5. Bad weather. After about the second or third week of winter, the absence of sunlight and cabin fever form a deadly depressive mood that dominates people’s outlooks. They might remember your birthday, but it will just depress them. They will dwell on their own mortality, and if they throw you a party, it won’t be a good party. It will be one of those obligatory, dud parties where everyone talks about their medical conditions and all the people they know who have recently died. Try making a wish in that environment.

This will help you January birthday people feel better, I'm sure.
This will help you January birthday people feel better, I’m sure.

I am not one of those misfortunate ones with a January birthday. Mine comes at the end of July when people are sun tanned, relaxed, vacationated and generally mellow. They are so mellow that they give extravagant gifts, and it’s been so long since they’ve had a holiday excuse to throw a party that they welcome the opportunity to celebrate your birth. So, I’ve got it good, and I know it.

But for anyone not named “Elvis” — people like my mother-in-law, brother, dad and other close friends — fate has dealt them a bad hand. I’m sure they are glad they were born, and January was a fine time for that. I just don’t think they’ve ever gotten the attention they deserve for the grief they valiantly carry.

So, here’s to you, January birthday person, you are loved and appreciated, and no matter how late your day is acknowledged or how few gifts you receive, you are important and you are worth celebrating.

Now excuse me while I get these cards in the mail.

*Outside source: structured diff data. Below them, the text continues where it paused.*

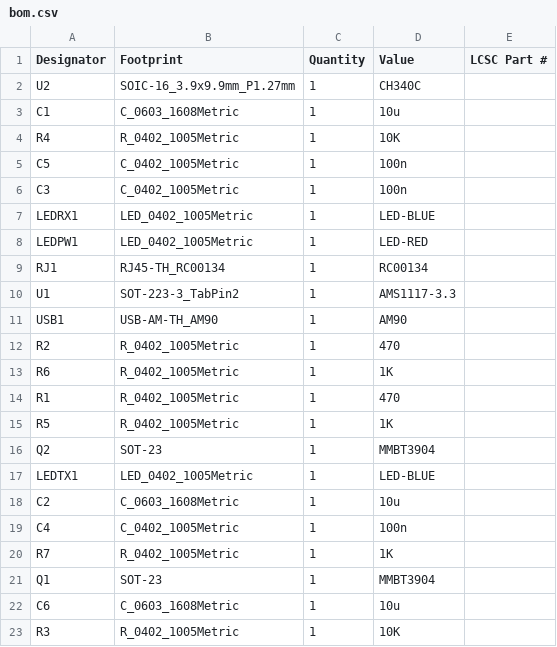
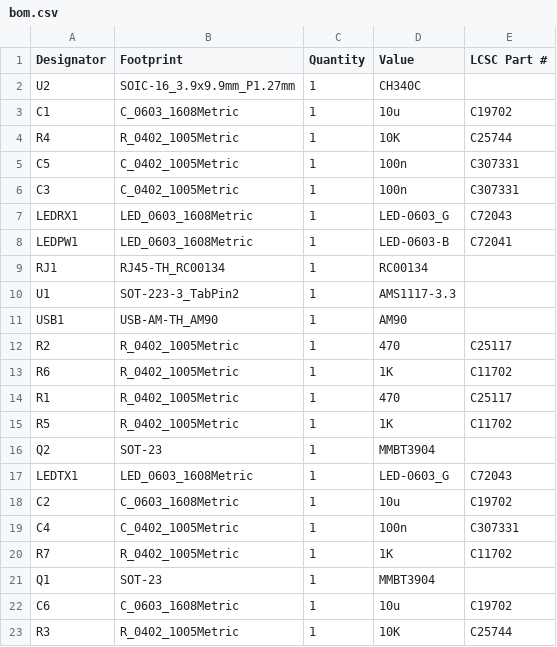
Before and after one commit to wb1016/NaraeTracker-USB-Conertor-PCBA, a CSV file: bom.csv, drawn as a sheet.

```diff
--- a/bom.csv
+++ b/bom.csv
@@ -2,8 +2,8 @@ Designator,Footprint,Quantity,Value,LCSC Part #
 U2,SOIC-16_3.9x9.9mm_P1.27mm,1,CH340C,
-C1,C_0603_1608Metric,1,10u,
-R4,R_0402_1005Metric,1,10K,
-C5,C_0402_1005Metric,1,100n,
-C3,C_0402_1005Metric,1,100n,
-LEDRX1,LED_0402_1005Metric,1,LED-BLUE,
-LEDPW1,LED_0402_1005Metric,1,LED-RED,
+C1,C_0603_1608Metric,1,10u,C19702
+R4,R_0402_1005Metric,1,10K,C25744
+C5,C_0402_1005Metric,1,100n,C307331
+C3,C_0402_1005Metric,1,100n,C307331
+LEDRX1,LED_0603_1608Metric,1,LED-0603_G,C72043
+LEDPW1,LED_0603_1608Metric,1,LED-0603-B,C72041
 RJ1,RJ45-TH_RC00134,1,RC00134,
@@ -11,13 +11,13 @@ U1,SOT-223-3_TabPin2,1,AMS1117-3.3,
 USB1,USB-AM-TH_AM90,1,AM90,
-R2,R_0402_1005Metric,1,470,
-R6,R_0402_1005Metric,1,1K,
-R1,R_0402_1005Metric,1,470,
-R5,R_0402_1005Metric,1,1K,
+R2,R_0402_1005Metric,1,470,C25117
+R6,R_0402_1005Metric,1,1K,C11702
+R1,R_0402_1005Metric,1,470,C25117
+R5,R_0402_1005Metric,1,1K,C11702
 Q2,SOT-23,1,MMBT3904,
-LEDTX1,LED_0402_1005Metric,1,LED-BLUE,
-C2,C_0603_1608Metric,1,10u,
-C4,C_0402_1005Metric,1,100n,
-R7,R_0402_1005Metric,1,1K,
+LEDTX1,LED_0603_1608Metric,1,LED-0603_G,C72043
+C2,C_0603_1608Metric,1,10u,C19702
+C4,C_0402_1005Metric,1,100n,C307331
+R7,R_0402_1005Metric,1,1K,C11702
 Q1,SOT-23,1,MMBT3904,
-C6,C_0603_1608Metric,1,10u,
-R3,R_0402_1005Metric,1,10K,
+C6,C_0603_1608Metric,1,10u,C19702
+R3,R_0402_1005Metric,1,10K,C25744
```
Also changed, not shown: positions.csv, 19 other files.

Do you have a January birthday? What has been your experience? Does your birthday get overlooked or am I off base? Leave a comment below and speak out. Maybe we won’t be too depressed or cold or self-absorbed to notice